Phase one of the human trials is expected to show results in six weeks
The United States has begun its first set of clinical trials for investigational vaccine against the coronavirus disease, with the support of a global coalition founded by India and Norway. The pandemic has already claimed more than 7,000 lives globally. President Trump, during a White House news conference on March 16, announced that the trial has begun at the Kaiser Permanente Washington Health Research Institute (KPWHRI) in Seattle and the first patient has received the investigative vaccine.
As part of the National Institutes of Health (NIH), the trial is being funded by the National Institute of Allergy and Infectious Diseases (NIAID). During Phase 1 of the study, 45 healthy adult volunteers, between the ages 18 and 55 will be enrolled in the open-label trial for approximately six weeks.

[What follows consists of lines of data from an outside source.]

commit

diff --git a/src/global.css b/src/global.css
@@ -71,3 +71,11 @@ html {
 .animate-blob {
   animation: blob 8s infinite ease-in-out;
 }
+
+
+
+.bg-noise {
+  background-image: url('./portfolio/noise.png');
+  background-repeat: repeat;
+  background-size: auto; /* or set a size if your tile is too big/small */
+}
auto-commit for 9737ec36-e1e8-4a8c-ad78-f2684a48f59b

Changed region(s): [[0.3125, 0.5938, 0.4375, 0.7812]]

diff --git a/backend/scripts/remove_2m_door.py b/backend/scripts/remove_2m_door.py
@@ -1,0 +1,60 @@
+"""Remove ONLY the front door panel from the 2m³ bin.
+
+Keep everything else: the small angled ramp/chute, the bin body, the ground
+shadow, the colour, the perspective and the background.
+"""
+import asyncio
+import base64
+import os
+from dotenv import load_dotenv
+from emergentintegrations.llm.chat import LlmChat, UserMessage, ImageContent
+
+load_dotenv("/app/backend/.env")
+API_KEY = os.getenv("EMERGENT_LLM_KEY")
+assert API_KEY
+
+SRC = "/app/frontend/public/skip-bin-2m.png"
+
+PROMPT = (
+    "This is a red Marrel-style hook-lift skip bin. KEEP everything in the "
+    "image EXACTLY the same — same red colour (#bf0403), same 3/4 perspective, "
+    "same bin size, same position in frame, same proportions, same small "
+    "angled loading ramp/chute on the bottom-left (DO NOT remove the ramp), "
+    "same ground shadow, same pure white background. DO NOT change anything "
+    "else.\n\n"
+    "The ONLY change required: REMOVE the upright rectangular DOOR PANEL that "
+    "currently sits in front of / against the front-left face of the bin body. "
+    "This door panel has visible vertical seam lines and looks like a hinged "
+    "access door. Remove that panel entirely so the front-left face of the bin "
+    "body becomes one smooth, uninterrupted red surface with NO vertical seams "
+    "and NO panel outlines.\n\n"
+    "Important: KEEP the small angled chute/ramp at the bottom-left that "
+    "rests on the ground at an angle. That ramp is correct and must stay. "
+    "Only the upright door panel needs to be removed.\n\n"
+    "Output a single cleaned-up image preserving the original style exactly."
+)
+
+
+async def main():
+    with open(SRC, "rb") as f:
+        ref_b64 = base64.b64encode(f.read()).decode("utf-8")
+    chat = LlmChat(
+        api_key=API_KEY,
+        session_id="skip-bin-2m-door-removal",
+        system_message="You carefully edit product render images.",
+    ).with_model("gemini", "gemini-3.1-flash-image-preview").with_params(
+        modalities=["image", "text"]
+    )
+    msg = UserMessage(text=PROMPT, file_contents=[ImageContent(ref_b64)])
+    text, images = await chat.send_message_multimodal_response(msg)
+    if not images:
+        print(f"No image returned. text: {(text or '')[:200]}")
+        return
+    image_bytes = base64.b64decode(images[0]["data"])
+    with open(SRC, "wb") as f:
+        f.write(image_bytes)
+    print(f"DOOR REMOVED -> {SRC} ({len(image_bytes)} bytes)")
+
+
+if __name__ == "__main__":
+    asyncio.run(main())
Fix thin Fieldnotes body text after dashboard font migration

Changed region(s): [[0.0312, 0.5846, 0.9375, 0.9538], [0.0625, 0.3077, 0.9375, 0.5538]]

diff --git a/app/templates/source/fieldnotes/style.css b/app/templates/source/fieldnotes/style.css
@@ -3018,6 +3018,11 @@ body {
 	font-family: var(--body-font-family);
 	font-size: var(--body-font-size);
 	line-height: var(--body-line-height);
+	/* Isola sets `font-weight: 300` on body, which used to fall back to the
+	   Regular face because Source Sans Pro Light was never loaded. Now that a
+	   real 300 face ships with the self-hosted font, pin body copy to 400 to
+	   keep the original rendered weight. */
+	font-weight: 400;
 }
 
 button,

According to the NIH, the purpose of the study is to evaluate different levels of doses under the experimental vaccine and whether it has the ability to induce an immune response in the human body or not. This study is the first step in the process of clinical trials analysing the benefits of the vaccination.
The vaccine has been developed by a joint collaboration between the NIAID scientists and a Massachusetts based biotechnology company Moderna, Inc. and is named mRNA-1273. The NIH has confirmed that the manufacturing of the vaccine candidate was supported by the Coalition for Epidemic Preparedness Innovations (CEPI).